*MATERIAL SHOWN*.
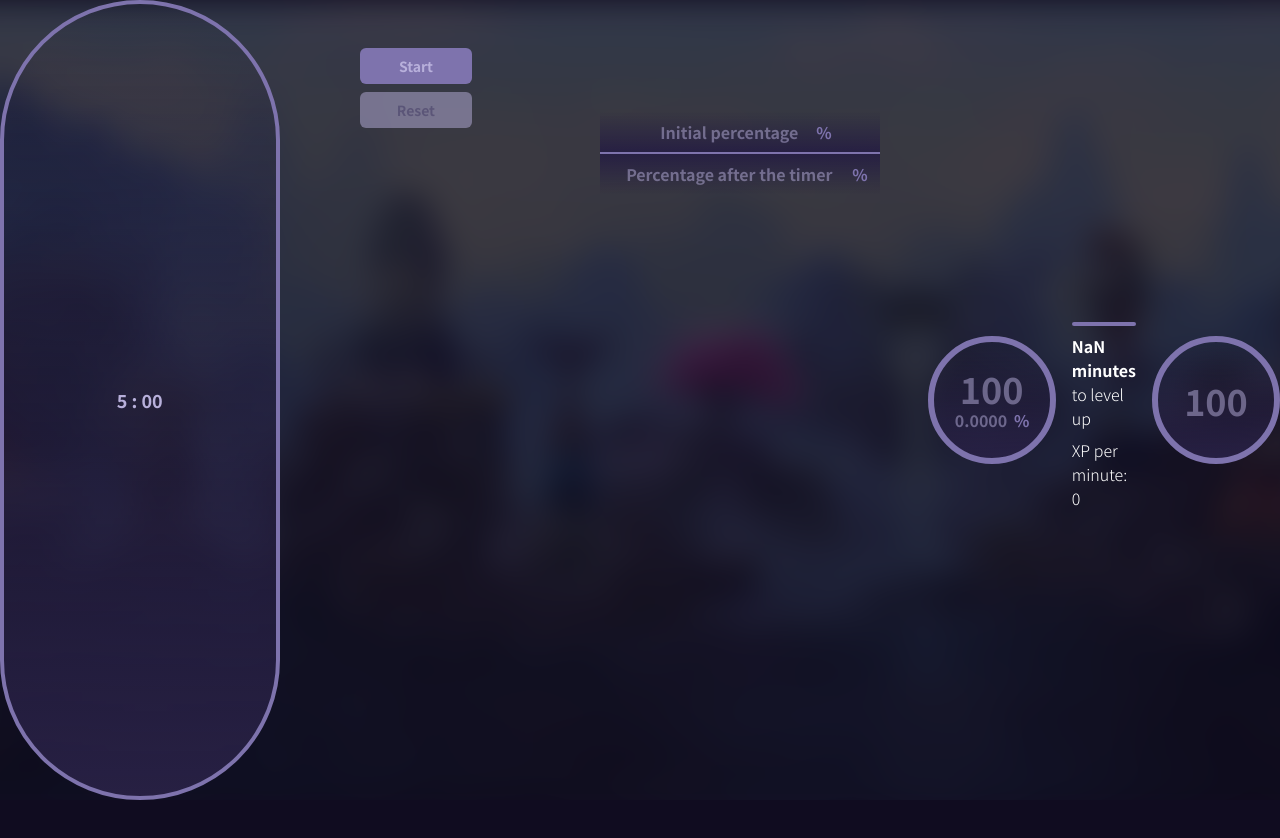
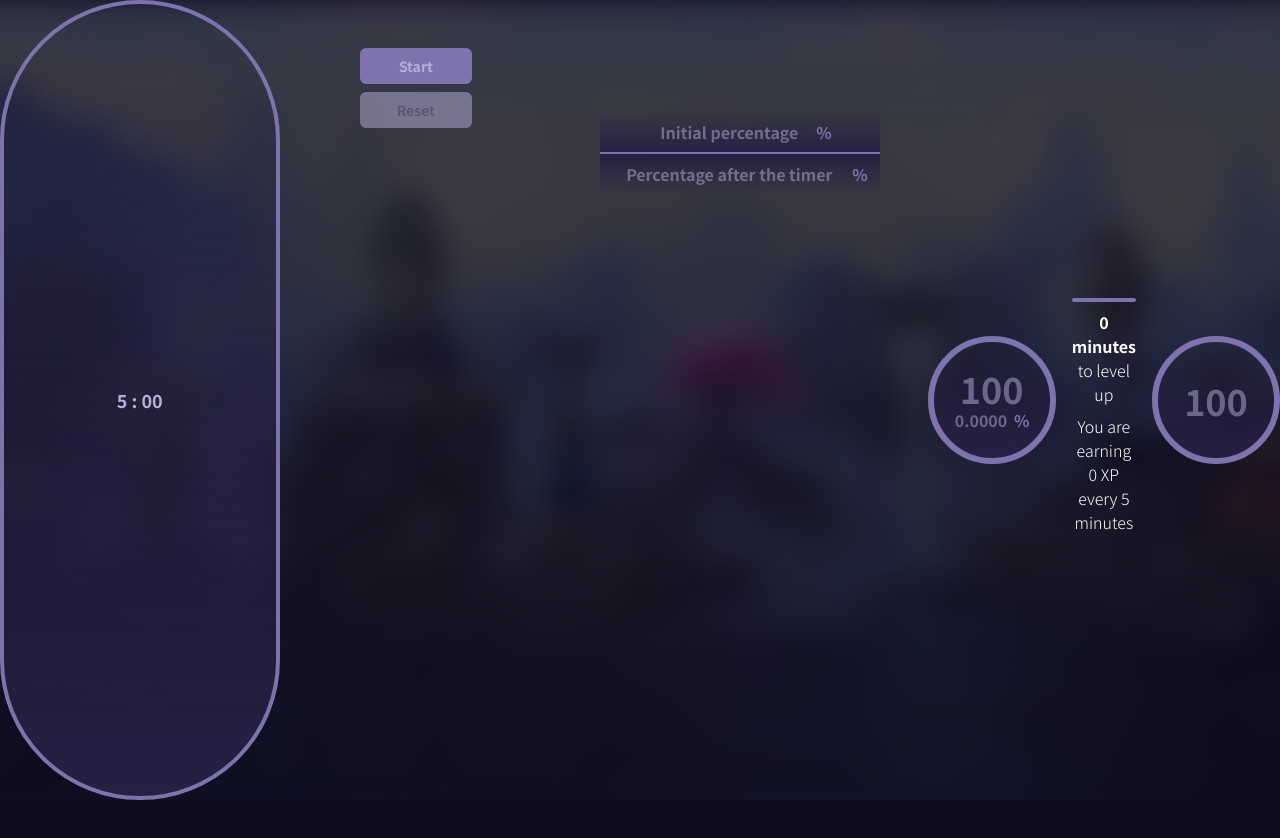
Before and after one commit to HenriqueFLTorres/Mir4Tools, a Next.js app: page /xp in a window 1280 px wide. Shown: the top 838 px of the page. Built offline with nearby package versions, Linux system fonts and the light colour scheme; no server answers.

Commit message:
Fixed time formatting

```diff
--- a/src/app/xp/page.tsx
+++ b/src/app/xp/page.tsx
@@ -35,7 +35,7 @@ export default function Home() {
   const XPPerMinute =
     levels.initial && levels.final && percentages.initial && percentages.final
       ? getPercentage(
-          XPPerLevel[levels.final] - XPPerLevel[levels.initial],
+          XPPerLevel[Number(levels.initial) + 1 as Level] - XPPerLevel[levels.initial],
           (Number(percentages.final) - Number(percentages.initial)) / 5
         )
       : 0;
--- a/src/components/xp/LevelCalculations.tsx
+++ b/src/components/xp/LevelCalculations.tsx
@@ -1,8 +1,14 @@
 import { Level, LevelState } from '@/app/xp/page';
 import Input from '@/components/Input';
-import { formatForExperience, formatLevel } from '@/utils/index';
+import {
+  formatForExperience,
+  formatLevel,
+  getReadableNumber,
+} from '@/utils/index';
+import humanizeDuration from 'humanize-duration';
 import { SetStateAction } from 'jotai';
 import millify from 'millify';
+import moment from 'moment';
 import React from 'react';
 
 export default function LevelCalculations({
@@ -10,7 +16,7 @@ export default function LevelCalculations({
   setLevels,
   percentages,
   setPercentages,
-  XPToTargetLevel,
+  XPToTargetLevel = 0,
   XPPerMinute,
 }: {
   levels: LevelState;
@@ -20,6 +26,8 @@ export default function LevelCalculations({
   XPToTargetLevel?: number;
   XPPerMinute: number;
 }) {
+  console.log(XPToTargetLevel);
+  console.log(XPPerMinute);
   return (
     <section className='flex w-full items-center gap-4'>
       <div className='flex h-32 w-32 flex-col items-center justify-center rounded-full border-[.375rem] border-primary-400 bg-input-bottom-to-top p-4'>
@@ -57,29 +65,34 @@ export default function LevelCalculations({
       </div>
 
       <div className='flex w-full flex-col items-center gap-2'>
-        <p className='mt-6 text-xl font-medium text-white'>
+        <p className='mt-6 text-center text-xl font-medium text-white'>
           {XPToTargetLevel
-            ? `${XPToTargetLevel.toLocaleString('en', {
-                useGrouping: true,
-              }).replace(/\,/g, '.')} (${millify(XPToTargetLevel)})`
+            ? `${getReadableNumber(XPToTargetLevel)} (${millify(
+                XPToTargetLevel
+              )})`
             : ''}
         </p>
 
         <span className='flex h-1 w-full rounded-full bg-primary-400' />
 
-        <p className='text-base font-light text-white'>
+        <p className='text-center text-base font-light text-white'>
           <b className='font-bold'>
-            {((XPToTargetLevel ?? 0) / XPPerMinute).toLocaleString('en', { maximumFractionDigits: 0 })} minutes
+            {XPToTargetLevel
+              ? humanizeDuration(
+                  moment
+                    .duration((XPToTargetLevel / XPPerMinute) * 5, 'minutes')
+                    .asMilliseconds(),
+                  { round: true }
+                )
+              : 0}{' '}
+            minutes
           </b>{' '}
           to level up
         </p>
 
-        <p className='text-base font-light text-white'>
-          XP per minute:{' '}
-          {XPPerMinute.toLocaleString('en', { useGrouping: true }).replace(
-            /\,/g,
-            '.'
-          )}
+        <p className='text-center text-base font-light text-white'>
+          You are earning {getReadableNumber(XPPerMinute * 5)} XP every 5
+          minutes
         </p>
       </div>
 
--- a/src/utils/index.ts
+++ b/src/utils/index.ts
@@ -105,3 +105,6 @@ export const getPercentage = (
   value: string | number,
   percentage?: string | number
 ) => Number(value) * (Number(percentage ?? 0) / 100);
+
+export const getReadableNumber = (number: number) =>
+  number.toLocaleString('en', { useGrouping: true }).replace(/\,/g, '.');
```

--

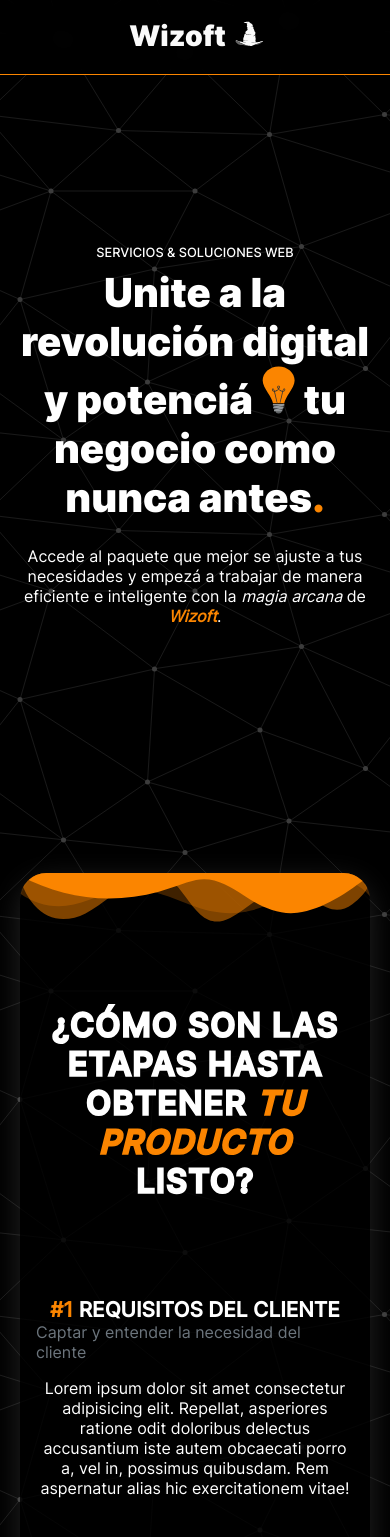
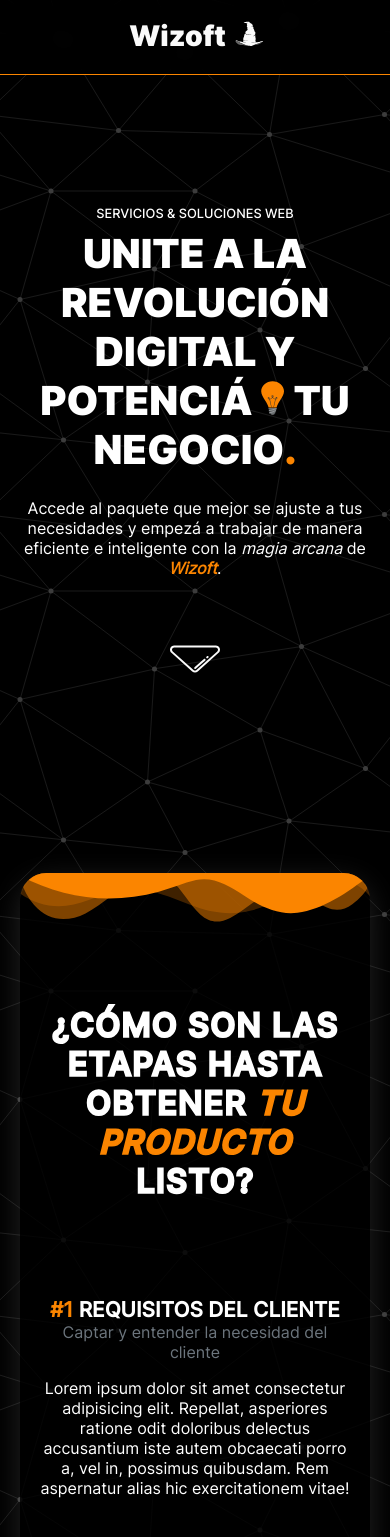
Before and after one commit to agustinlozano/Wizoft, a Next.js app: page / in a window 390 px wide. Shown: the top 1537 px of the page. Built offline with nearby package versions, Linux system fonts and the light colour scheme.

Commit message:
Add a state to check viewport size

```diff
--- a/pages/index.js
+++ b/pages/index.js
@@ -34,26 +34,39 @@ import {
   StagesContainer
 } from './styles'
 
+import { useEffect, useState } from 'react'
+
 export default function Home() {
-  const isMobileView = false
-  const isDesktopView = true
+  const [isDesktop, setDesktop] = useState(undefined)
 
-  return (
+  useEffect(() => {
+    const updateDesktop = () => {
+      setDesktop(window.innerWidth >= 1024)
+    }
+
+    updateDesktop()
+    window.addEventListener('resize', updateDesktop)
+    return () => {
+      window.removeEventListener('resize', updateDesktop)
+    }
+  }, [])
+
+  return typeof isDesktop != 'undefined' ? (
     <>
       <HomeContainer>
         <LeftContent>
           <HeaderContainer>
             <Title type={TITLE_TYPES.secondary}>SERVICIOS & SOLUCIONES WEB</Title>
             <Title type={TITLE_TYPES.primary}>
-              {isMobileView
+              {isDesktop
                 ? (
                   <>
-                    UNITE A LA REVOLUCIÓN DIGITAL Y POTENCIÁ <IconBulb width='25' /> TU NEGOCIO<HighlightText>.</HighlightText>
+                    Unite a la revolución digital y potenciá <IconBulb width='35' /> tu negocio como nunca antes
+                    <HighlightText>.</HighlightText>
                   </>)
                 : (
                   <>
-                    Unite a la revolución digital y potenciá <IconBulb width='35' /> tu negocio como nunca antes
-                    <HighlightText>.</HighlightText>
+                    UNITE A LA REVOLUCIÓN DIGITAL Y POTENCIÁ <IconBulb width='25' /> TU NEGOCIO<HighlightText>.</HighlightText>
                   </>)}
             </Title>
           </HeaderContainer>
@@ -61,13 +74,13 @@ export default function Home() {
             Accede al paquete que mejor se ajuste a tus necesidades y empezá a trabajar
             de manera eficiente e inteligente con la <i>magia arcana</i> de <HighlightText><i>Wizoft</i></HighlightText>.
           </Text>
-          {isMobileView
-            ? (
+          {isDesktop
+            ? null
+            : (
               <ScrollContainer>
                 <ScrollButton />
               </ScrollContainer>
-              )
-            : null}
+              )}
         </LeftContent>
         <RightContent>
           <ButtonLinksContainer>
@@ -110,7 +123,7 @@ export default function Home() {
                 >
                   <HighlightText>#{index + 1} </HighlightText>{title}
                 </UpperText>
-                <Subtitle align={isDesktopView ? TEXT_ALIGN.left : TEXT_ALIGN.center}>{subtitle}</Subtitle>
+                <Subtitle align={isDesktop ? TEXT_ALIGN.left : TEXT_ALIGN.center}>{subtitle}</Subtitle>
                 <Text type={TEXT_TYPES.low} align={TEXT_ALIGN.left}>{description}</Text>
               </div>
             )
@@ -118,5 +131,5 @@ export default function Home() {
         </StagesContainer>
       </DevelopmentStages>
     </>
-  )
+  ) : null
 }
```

*YOUR INSTRUCTIONS*.
In the material above, how many lines hold the word "formatForExperience"? Say only the number.

*SOLUTION BELOW*.
2